The fate of excess soil regulation in Ontario was the topic of a panel discussion during a recent brownfield and excess soils seminar, hosted by the Toronto Construction Association’s environmental committee.
While an Excess Soil Reuse Regulatory Package was released by the Ministry of the Environment and Climate Change earlier this year, the change in government has delayed the potential implementation of the regulation.
“My understanding is through discussions with them (the policy team) is that they are briefing up…they are sitting in ready mode waiting for direction,” said Grant Walsom, a QP (qualified person) and partner, with XCG Consulting Ltd. “The problem we have — and it’s not really a problem, it’s a setback — is that we had an election in June, a change in government and a change in government means a change in focus. I met with the minister last week (the week of Oct. 15). He has not been briefed yet on the excess soil file.”
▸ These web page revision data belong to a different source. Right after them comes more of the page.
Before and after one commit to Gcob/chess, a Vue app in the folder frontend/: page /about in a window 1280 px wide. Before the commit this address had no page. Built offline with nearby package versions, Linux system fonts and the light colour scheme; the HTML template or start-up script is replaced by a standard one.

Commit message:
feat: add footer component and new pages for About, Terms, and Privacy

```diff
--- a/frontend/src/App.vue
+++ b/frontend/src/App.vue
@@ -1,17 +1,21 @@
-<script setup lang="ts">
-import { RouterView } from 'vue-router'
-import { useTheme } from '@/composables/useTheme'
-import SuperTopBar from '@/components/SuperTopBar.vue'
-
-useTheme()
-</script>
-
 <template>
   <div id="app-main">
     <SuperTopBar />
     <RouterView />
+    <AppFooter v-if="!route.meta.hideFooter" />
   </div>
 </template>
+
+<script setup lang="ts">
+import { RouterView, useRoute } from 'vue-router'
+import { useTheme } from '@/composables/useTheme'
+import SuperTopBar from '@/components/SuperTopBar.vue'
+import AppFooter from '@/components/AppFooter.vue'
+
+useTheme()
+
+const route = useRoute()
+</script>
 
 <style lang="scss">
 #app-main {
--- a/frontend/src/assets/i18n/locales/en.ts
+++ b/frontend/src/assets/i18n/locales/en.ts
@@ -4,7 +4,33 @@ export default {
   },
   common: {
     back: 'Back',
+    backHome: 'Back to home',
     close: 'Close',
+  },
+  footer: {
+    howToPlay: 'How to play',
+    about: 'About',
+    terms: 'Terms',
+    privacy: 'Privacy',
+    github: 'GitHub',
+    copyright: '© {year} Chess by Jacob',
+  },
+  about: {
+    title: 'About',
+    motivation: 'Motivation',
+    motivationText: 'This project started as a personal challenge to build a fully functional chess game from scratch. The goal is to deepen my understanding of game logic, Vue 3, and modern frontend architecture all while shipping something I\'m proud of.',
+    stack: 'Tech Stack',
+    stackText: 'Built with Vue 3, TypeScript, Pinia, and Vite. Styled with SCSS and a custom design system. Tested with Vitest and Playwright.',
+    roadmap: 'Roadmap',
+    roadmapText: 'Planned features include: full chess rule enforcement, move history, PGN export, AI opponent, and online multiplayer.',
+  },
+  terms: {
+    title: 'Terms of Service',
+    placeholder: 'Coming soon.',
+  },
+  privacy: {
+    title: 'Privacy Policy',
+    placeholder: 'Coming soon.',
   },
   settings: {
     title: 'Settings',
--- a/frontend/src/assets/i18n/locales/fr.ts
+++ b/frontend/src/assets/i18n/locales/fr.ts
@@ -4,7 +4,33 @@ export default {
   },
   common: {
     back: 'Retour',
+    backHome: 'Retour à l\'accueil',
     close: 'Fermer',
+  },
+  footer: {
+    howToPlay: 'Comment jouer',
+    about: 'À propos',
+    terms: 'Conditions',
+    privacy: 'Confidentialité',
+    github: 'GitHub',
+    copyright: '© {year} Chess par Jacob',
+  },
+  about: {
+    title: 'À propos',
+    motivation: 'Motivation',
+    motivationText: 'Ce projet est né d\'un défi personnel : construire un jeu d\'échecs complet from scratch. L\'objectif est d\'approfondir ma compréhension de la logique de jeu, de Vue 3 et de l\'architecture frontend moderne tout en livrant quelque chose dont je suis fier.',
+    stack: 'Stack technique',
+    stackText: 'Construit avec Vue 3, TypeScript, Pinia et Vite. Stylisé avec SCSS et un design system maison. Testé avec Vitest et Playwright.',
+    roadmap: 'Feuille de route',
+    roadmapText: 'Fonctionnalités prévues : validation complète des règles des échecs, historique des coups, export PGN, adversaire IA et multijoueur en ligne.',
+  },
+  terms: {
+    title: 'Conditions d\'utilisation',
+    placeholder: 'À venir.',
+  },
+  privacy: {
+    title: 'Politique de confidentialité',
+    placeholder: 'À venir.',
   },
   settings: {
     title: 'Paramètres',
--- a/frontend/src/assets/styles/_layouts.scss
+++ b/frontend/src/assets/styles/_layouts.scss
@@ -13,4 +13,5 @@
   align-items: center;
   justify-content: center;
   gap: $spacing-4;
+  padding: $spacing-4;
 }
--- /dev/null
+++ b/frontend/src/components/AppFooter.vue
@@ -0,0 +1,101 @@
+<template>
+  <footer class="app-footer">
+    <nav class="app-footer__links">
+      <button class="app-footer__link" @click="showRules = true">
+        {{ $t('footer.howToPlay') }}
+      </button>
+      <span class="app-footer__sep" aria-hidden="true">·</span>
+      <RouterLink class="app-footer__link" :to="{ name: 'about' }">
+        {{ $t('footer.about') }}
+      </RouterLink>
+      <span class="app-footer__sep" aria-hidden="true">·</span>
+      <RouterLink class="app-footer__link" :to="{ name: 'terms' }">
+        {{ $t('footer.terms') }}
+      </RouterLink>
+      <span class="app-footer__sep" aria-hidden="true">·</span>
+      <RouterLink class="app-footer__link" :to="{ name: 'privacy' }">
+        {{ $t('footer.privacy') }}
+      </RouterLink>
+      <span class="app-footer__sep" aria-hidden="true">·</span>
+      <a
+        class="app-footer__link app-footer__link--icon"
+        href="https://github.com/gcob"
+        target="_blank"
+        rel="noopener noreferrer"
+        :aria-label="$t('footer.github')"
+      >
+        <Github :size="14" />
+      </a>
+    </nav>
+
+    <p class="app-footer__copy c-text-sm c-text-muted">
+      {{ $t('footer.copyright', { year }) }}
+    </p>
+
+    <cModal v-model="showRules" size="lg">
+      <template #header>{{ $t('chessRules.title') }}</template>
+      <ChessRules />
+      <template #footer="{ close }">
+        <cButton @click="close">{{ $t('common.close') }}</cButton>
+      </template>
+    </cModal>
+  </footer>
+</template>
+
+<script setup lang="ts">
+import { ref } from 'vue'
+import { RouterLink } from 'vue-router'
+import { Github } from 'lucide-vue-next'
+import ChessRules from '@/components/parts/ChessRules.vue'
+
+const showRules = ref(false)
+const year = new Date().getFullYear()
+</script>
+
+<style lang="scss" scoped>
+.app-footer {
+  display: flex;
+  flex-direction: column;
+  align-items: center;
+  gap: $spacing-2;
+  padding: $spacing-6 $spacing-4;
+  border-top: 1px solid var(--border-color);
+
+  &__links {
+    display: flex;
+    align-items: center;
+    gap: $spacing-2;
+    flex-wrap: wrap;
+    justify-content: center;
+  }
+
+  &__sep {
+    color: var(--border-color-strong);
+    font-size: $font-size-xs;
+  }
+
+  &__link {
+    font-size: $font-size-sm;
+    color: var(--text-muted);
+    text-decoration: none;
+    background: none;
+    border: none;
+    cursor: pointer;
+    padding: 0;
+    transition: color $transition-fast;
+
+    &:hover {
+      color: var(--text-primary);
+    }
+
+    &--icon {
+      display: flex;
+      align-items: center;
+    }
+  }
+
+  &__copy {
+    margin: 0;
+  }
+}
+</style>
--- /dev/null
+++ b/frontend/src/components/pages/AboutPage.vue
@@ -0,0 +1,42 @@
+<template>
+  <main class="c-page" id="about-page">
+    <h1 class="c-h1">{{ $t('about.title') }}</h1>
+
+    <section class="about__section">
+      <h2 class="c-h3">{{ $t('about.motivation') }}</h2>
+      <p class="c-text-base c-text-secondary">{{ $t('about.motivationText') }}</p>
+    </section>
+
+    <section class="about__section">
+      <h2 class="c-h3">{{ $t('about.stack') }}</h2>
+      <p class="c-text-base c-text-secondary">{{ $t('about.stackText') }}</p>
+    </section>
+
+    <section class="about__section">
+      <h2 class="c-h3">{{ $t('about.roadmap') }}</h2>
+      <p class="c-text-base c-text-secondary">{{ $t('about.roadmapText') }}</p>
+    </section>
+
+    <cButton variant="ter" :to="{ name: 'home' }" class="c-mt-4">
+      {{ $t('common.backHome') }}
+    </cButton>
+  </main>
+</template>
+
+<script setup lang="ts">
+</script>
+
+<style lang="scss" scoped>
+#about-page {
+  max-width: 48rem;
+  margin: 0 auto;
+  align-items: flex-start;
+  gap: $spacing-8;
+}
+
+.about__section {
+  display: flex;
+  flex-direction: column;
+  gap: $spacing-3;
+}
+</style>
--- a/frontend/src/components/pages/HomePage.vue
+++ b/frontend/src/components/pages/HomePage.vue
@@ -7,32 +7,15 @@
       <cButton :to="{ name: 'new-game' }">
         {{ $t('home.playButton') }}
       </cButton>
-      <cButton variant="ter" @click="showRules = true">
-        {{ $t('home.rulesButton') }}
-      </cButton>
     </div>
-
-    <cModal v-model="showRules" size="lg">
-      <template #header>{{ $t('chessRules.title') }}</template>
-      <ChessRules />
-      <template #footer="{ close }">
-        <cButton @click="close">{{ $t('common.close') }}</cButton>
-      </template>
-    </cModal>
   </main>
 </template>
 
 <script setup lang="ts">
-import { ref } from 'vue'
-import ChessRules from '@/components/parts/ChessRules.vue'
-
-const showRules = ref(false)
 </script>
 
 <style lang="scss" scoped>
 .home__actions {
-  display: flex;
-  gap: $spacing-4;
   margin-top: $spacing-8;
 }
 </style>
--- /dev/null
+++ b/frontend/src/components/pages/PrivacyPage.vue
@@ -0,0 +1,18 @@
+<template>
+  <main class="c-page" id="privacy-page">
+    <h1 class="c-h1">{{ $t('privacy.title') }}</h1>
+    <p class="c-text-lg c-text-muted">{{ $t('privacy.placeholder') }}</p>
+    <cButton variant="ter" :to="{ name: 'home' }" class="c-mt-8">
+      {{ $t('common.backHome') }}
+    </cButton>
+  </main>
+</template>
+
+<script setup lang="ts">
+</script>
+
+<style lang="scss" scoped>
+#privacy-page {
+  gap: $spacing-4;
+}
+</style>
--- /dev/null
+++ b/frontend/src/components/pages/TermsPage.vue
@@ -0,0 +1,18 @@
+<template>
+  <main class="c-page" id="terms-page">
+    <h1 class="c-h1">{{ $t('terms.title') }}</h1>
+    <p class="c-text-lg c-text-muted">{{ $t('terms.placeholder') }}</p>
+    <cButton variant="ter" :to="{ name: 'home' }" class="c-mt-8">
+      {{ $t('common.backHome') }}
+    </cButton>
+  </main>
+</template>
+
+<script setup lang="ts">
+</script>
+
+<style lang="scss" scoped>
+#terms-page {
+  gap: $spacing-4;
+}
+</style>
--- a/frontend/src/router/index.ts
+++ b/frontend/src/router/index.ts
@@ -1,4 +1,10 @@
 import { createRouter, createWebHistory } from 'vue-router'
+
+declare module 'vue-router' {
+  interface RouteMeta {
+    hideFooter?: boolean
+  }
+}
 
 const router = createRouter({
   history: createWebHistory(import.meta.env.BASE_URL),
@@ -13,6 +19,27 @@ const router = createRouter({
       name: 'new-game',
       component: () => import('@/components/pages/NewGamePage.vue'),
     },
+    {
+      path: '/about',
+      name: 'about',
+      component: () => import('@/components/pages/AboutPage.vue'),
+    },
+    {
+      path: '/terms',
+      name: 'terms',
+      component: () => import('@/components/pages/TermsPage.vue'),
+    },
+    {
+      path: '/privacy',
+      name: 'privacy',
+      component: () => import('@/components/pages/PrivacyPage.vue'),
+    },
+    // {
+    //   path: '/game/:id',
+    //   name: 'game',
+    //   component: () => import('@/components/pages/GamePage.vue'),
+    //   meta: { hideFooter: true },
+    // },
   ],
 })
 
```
Walsom explained the Best Management Practices (BMP) were issued by the provincial government in 2014. Following stakeholder consultation, a framework document was released in 2016 with 21 actions. That led to the draft regulation released in 2017 followed by the regulatory package.
“The one aspect that worries me about the regulation, the current premier is all about cutting red tape,” said Walsom. “He does not want ambiguity, he does not want the province of Ontario to not be competitive with other jurisdictions. It may not fall in that mandate…it may be cut down or reduced in some fashion. That could be the delay.”
Panellists were asked how the BMP changed the way they approach or manage soils on site.
“We have one of the largest fill sites right now in downtown Toronto,” said Meggen Janes, director, soil and groundwater management and brownfield approval with Waterfront Toronto, a tripartite agency reporting to three levels of government. “The excess soil BMP has been integral in developing an excess soil management plan for that operation…understanding that there is a rigorous process in vetting the quality and placement of the fill that’s coming in is really critical to the success of this project.”
Waterfront Toronto considers the concepts from the BMP and the draft excess soil regulation in all of its projects, Janes explained, stating, “We’ve done that because we have such scrutiny over our projects.”
Damian Rodriguez, vice-president, soil operations, GFL Environmental, said when the BMP came into place they developed a software system for managing soils, allowing clients to access information in one place.
Municipalities are now adopting the issuance of fill permits or site plan agreements that are based on the best management practices plan, however, Rodriguez pointed out, there is a disconnect between the source site and the fill site because they do not have the same standards. He used a fill site in Mount Albert, Ont. as an example.
“The problem is that 99 per cent of the submissions to send soil into that site are refused because the analysis type and the analysis frequency did not match up with the best management practices part of the site plan agreement that was established,” Rodriguez explained. “Typical small construction sites that are submitting do not get approved, only the major projects are right now aligning and meeting compliance for that site.”
Ben Morse, head of sales at Tread, said when the BMP was issued, his company received a lot of calls asking for help to manage the data between the parties.
“Being able to know that there is actually a seamless stream of data that’s going from team to team, that information is critical,” said Morse.
“Not having data standardization is a major concern…If we’re all trying to manage our own risk but using different systems to do so and to communicate, how efficient is that?”
Walsom said in the absence of the specific regulation and because BMPs are open to interpretation, his concern is that there will be disagreements between QPs such as a site QP and a municipality’s QP.
“As a QP my first goal is to represent my client,” explained Walsom. “The regulation makes sure that everyone has the same rules and they know what those expectations are so that you don’t get that subjective interpretation from one QP and another QP.”
Rodriguez pointed out one of the biggest challenges has been battles between the QPs, with some taking months to resolve.
Janes said one of the things they are doing is meeting with the construction team at the beginning of the project to discuss the soil management plans, setting out all the information and documentation that is needed.
“We find that without meeting with the contractors initially and laying it all out, it is really difficult to collect that information after the fact. So, start off on the right foot with everybody understanding the requirements,” said Janes.
“We’re struggling a little bit just to get the endorsement of all players involved and making sure everybody is on board with that rigor of the program.”